Being slightly indignant that vintage starlets with such clearly ample bosom could be so much more innately perky than I, I decided to do more research relating to my questions about what 30s women were wearing as undergarments while donning backless dresses for sport or for evening wear. Perky breast envy aside, I'll tell you why I did so: as I was reading everyone's comments for my last post, I remembered something from yesterday, when I was doing a listing for a sheer 30s evening gown that has a very open back. As I was taking the dress off, I noticed a really unique detail at the top inside portion of each shoulder: basically, they are bits of fabric with a snap at one end. These snaps fit into a snap sewn into the top inner seam of the shoulder. My immediate revelation: HEY, these are to keep a woman's bra and slip straps in place. As I was sitting here, I thought: Hmmm, maybe the slips were cut with low backs and enough under bosom support to serve in place of bras. Well, after even more sleuthing, you won't believe what I've uncovered in the way of images of actual 30s bras....I don't know how readily available these items were, but perhaps not all 30s women went au naturelle? I am absolutely astonished by the ingenuity of the lingerie designers of these items! These look like pieces of architecture!!!

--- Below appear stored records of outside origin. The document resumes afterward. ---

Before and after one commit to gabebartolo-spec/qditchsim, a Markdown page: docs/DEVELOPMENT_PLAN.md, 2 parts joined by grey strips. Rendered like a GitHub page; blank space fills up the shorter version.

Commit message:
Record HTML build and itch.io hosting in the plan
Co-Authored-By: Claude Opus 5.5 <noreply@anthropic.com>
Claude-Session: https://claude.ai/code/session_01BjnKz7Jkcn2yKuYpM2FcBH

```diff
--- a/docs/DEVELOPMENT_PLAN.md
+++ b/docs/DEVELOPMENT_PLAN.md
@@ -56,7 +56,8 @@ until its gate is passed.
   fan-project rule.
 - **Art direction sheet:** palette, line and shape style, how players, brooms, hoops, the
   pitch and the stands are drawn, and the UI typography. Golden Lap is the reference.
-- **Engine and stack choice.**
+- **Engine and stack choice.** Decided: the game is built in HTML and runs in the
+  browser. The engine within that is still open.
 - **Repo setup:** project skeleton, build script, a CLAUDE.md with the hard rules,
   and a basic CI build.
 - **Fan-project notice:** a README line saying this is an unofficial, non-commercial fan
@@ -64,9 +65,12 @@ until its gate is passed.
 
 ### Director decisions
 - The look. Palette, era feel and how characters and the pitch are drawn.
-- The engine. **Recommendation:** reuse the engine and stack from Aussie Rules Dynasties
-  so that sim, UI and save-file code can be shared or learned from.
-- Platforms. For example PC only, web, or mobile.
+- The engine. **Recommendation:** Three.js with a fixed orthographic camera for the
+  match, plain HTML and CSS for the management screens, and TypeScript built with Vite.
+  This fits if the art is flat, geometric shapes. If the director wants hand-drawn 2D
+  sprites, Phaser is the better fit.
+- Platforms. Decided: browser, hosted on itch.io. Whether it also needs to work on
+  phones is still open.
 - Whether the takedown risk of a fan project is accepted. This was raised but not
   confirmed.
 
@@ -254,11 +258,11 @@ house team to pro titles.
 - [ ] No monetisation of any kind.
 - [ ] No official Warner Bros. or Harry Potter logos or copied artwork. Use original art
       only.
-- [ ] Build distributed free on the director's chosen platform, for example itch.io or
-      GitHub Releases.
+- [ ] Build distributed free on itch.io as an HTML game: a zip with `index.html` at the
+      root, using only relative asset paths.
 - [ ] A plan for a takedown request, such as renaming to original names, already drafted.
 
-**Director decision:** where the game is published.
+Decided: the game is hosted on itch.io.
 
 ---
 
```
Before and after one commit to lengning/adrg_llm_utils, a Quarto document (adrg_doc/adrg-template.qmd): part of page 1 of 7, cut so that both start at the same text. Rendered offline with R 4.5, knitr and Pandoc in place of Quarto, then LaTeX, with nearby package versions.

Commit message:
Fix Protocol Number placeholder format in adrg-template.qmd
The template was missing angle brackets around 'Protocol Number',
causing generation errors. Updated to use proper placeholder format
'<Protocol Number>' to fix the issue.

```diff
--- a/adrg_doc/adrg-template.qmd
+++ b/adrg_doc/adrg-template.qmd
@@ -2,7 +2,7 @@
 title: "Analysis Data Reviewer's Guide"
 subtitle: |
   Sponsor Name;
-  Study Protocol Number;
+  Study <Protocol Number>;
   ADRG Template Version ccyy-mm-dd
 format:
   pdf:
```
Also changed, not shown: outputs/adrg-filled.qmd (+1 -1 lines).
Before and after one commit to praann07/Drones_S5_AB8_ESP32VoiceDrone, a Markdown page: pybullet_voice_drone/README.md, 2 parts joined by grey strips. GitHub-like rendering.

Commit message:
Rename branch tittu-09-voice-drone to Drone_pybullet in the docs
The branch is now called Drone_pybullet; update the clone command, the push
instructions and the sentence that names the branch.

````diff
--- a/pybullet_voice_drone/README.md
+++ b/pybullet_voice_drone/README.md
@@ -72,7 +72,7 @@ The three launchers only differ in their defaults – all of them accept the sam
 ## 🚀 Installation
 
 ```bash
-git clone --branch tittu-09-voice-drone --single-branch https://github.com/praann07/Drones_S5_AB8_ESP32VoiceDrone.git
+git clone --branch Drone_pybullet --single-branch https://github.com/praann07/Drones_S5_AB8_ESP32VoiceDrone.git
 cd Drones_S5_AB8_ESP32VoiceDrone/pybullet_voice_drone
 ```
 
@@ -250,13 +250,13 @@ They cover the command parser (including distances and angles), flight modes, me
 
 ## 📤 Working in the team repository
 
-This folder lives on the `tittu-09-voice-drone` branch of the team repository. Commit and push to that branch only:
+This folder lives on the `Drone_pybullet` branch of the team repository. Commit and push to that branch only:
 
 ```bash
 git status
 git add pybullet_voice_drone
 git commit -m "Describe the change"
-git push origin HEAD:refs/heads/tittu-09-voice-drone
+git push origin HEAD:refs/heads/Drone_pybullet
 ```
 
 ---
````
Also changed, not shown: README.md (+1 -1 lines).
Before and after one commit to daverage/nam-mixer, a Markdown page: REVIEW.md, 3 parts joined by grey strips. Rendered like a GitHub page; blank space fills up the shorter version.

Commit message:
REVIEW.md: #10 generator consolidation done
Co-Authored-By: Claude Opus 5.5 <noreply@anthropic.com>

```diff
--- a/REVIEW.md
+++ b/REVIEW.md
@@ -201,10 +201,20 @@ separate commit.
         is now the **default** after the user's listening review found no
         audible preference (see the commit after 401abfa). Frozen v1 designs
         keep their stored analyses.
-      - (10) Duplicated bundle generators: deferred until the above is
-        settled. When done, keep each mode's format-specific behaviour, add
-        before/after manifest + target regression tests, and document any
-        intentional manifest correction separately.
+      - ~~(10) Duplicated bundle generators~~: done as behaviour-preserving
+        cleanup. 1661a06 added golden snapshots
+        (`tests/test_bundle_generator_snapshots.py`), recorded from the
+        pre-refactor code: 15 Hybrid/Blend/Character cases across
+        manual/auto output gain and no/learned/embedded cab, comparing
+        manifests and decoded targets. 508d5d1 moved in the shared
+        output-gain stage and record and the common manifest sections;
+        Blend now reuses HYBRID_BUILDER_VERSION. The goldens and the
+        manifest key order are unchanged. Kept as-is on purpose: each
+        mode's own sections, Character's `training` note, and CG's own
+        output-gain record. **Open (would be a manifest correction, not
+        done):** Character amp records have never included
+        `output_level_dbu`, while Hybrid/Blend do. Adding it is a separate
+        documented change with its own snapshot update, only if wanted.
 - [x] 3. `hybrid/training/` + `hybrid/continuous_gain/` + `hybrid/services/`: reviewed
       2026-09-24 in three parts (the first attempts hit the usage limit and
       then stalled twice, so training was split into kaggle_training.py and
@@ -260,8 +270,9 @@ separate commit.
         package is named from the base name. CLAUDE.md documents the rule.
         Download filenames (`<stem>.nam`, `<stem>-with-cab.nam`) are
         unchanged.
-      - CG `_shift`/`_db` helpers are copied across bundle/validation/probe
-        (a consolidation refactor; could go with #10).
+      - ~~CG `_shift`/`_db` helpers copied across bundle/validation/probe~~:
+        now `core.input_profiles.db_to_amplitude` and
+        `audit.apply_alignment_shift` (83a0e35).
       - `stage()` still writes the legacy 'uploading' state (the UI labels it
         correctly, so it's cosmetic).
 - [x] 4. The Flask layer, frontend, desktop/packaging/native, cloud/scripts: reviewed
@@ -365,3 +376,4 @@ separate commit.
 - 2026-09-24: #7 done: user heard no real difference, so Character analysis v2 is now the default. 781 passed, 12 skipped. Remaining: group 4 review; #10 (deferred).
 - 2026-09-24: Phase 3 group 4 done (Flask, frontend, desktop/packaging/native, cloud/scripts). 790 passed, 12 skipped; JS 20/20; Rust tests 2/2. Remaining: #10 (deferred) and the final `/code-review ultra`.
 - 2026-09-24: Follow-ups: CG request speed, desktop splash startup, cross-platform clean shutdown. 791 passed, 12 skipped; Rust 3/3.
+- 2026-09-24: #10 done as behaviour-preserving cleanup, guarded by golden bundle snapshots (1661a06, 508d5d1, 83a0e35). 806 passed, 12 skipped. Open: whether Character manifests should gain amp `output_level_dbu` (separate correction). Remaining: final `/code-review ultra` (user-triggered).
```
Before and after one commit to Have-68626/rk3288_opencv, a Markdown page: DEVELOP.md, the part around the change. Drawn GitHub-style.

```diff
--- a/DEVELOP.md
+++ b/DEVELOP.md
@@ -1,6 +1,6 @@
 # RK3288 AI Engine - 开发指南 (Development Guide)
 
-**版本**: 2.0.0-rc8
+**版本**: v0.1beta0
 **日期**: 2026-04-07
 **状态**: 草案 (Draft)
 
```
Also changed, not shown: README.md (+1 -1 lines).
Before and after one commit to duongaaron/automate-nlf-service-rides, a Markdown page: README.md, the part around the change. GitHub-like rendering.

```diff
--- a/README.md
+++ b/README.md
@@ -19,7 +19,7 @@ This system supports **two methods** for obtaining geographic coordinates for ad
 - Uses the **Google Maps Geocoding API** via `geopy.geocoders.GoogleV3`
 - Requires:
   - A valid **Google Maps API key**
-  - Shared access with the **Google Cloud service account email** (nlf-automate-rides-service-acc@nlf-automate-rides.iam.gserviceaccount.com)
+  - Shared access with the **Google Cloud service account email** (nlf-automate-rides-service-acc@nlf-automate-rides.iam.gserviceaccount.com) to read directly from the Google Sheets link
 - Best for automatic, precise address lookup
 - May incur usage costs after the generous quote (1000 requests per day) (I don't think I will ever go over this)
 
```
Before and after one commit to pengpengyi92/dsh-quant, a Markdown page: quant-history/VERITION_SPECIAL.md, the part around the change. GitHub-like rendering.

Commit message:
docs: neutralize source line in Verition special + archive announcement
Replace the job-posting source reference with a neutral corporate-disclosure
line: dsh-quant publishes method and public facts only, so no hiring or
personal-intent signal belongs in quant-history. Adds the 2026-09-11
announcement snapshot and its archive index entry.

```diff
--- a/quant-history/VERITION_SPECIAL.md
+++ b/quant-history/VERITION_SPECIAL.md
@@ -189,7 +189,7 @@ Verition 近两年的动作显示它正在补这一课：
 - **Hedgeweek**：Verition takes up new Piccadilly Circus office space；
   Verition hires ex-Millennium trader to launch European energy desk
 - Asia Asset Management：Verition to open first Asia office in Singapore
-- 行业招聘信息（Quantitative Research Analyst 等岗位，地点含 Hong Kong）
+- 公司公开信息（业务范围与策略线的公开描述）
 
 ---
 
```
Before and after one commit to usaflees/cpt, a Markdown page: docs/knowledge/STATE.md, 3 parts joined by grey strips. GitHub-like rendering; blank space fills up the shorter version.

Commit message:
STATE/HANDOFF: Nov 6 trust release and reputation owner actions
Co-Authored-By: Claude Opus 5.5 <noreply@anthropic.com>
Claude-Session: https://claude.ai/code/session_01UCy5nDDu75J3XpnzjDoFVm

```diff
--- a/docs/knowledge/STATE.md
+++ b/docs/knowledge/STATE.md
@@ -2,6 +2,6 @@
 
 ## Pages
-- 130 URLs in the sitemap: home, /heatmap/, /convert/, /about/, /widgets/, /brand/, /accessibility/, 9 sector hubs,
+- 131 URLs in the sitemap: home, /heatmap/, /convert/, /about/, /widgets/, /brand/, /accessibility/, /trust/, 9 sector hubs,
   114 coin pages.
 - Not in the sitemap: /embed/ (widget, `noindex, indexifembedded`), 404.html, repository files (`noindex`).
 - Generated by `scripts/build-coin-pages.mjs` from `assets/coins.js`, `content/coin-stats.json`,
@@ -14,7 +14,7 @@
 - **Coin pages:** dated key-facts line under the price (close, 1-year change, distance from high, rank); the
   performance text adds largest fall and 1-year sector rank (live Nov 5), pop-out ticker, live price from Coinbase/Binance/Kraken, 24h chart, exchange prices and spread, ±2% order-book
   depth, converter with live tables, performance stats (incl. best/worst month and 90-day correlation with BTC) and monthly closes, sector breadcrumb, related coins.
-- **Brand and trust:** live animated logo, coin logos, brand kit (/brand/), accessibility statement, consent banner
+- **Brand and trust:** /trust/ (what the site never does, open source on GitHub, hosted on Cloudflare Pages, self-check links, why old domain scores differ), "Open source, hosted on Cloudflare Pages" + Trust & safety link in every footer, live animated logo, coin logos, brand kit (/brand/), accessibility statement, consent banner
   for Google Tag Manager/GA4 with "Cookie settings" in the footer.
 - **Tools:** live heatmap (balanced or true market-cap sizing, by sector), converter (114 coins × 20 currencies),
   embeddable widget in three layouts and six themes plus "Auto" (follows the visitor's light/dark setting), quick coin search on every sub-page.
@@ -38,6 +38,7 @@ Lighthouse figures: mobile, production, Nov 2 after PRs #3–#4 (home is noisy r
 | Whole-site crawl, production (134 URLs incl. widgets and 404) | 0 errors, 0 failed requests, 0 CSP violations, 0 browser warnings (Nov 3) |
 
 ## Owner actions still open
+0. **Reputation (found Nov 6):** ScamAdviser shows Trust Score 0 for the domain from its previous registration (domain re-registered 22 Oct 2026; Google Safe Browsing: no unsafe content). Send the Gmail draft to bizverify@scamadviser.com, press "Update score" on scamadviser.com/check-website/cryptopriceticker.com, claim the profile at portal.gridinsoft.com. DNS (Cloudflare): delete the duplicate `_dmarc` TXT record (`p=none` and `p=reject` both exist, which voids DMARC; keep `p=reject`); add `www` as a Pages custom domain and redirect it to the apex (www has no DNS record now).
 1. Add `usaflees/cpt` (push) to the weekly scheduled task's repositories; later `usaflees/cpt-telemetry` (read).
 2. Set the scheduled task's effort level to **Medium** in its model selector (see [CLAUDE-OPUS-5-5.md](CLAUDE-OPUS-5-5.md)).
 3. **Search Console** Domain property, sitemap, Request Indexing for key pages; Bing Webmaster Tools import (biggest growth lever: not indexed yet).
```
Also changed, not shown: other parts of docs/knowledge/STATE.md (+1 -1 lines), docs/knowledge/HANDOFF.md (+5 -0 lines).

This first image below is from the site greenmystyle.com. It is a picture of a "Scandale" bra by Soutien George (from France). The bra came with an original package which has the following information on it: "The Scandale bra is an absolutely new conception. The cups are independent, they model the bust and are a perfect shape for the breasts. It doesn't move about and is ideal for sport. It's light, perfectly moulded, leaving the back bare, it is also ideal for the evening." Now THAT's what I need!
Next images: French brand Ferraro Paris bra with really low back. The cups are sheer and soft, thereby perhaps giving the look of bralessness? Maybe this was Myrna's Secret?
Next, the Kestos style bra, circa 1936, from Symington's Avro range. Apparently, according to the Leistershire County Council's website (which is where I got these two images), "the Kestos bra was very popular during the 1930s as it was very brief, light, and comfortable. The simple cups are constructed with a simple dart and the fit was adusted across the back." The back straps look low enough to wear under sporty or dressy backless frocks.
Next up: images of a 1930s bustier already sold online. Again, the back looks like it could be low enough for wear with a backless dress.
Last image from Dandelion Vintage. This is an asymmetrical bra. Not sure what the back looks like, but apparently the one cup design was for dresses with one strap. Just another example of deco bra ingenuity!
If I find anything more, I'll be sure to share! Oh, by the way, I understand the divine Wearing History is going to be putting out some 30s lingerie patterns for sale on Etsy soon, so we may be able to make our own deco knickers!